Several studies have demonstrated no linked HIV transmissions in serodifferent sexual encounters where the partner with HIV has an undetectable viral load. As a result, awareness and dissemination of treatment as prevention, and movements such as “Undetectable = Untransmittable” (U = U), has grown.
We conducted an online cross-sectional survey from November 2017 through September 2018 to gather data from a total of 111,747 sexual minority men (SMM) in the United States.
Participants provided sociodemographic data and answered questions regarding biomedical status, HIV and STI prevention behaviors, drug use, condomless anal sex, and perceived accuracy of the U = U message. We conducted analyses to understand factors associated with perceived accuracy of U = U stratified by HIV status.
Overall, 53.2% of the sample perceived U = U as accurate, with the highest rates among HIV-positive SMM (83.9%), followed by HIV-negative (53.8%) and status-unknown (39.0%) SMM. Multivariable models showed accuracy beliefs were, on average, 1–2% higher for each consecutive month of recruitment. Consistent with previous work, there was greater heterogeneity among HIV-negative and unknown men, with several factors differentiating perceived accuracy, compared with SMM with HIV. Perceived transmission risk levels with undetectable partners were skewed well above accurate levels, and greater perceived transmission risk was associated with lower perceived accuracy of U = U.

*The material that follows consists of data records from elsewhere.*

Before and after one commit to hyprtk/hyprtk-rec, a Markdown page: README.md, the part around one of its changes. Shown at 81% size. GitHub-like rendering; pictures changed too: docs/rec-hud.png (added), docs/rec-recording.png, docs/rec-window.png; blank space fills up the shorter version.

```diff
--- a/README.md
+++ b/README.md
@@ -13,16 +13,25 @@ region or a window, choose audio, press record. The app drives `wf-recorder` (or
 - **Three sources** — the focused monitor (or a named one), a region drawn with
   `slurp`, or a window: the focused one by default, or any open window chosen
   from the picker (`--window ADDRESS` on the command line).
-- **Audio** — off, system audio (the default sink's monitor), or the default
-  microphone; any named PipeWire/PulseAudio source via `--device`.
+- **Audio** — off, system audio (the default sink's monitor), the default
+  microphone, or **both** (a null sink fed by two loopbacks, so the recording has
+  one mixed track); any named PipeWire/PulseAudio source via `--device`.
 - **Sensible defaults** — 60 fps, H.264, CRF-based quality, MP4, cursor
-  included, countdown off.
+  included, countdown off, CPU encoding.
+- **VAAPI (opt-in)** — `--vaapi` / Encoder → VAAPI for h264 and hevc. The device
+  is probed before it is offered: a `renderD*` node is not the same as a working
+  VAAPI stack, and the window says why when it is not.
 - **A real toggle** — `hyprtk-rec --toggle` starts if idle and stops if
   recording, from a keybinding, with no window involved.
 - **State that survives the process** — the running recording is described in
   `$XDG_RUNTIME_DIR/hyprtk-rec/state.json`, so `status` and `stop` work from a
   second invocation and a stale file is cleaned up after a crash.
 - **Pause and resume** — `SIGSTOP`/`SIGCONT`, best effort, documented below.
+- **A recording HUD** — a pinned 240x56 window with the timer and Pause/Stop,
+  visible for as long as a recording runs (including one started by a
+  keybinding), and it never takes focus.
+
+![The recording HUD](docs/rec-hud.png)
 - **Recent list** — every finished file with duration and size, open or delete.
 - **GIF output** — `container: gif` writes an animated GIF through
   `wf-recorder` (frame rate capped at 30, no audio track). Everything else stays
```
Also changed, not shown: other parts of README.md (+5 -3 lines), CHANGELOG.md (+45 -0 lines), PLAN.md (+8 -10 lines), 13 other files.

Public confidence in treatment as prevention and U = U is growing, but clear, unequivocal messaging about the effectiveness of U = U is critical. Owing to misunderstandings of risk, language that focuses on protective benefits rather than transmission risks may reach more people and allow for better comparisons with PrEP and condoms.